Casey is well known for dramatically changing the way we think about gait and footwear–ripping apart old, sometimes disastrous concepts and rigorously testing new ones–that have now become standards of normal understanding.
Casey is the one who first discovered a link between high-heeled shoes and knee osteoarthritis back in 1998 (which was widely publicized in numerous major news outlet including the New York Times, Time Magazine and ABC’s 20/20). And she is the one who published in 2009 that traditionally designed running shoes also increase knee joint torques. She received the highest honors and level of support from numerous national and international entities including the U.S. National Institutes of Health (NIH).
Throughout her career, the NIH repeatedly honored Casey’s work through its highly competitive peer-review process, with continuous funding for her research. Casey’s research, along with her years of clinical experience treating the wide variety of problems linked to poor footwear, led her to develop OESH. Additional motivation derives in part from Casey’s experience as a distance runner at the University of Chicago, where she set several school records in the early 1980’s and from her devotion to her three athletic daughters.
Nora Toure: Casey, what was your very first experience with 3D Printing?
Casey Kerrigan: I was injection molding our shoe soles with a uniquely springy material I developed based on my research and thought that perhaps we could 3D print it so as to speed up development and prototyping, and possibly even manufacture soles for mass customization. To print it, though, required building our own 3D printers since nothing yet existed to 3D print it.
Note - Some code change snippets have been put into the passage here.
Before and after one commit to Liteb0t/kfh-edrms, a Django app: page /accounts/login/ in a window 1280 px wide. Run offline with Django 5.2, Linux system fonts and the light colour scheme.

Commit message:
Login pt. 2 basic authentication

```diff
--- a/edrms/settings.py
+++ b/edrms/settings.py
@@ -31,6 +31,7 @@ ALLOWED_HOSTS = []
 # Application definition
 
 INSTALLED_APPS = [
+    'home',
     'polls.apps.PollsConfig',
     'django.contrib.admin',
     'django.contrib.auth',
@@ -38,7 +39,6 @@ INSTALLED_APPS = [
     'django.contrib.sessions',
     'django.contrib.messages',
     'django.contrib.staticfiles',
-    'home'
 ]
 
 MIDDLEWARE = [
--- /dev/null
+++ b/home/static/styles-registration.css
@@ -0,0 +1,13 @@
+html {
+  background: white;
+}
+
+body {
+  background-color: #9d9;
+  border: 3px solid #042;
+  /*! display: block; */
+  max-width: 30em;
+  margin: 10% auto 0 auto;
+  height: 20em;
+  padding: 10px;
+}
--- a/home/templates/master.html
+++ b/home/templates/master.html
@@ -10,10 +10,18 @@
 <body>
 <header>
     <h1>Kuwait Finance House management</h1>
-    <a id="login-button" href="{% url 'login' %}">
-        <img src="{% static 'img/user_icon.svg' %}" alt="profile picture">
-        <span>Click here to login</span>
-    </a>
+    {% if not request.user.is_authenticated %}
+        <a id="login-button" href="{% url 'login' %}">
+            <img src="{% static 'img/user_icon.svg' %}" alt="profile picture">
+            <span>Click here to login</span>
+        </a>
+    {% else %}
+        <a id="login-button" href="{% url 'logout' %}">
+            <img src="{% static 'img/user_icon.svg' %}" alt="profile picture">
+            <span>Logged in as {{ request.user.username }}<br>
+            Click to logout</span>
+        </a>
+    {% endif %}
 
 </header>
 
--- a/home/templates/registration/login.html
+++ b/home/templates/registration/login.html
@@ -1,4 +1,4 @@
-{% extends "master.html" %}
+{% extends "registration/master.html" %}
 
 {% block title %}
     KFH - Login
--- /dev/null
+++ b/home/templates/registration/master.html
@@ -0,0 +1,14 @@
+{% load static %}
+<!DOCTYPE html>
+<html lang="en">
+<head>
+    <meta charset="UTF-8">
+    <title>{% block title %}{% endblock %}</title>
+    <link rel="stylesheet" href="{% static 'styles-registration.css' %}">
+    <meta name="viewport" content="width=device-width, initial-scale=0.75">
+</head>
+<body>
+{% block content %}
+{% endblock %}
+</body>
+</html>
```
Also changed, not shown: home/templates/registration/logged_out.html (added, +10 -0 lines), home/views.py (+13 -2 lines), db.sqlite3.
Nora Toure: You are the founder of shoe company OESH. Can you tell us a bit more about the specificities of the shoes you are manufacturing?
Casey Kerrigan: First, unlike most other shoes, our shoe soles are completely flat without any heel elevation or side to side contours because I discovered that these features, typical to footwear, abnormally increase loads on the joints in the body. Second, unlike the typical foam cushion in shoe soles that I’ve also discovered increases loads on the joints in the body, our soles are comprised of a very springy material that effectively dampens all the body weight forces.
Read the rest at Women in 3D Printing
Elizabeth C. Engele (Lizzy) is a designer for social good, and a founder of MakerGirl.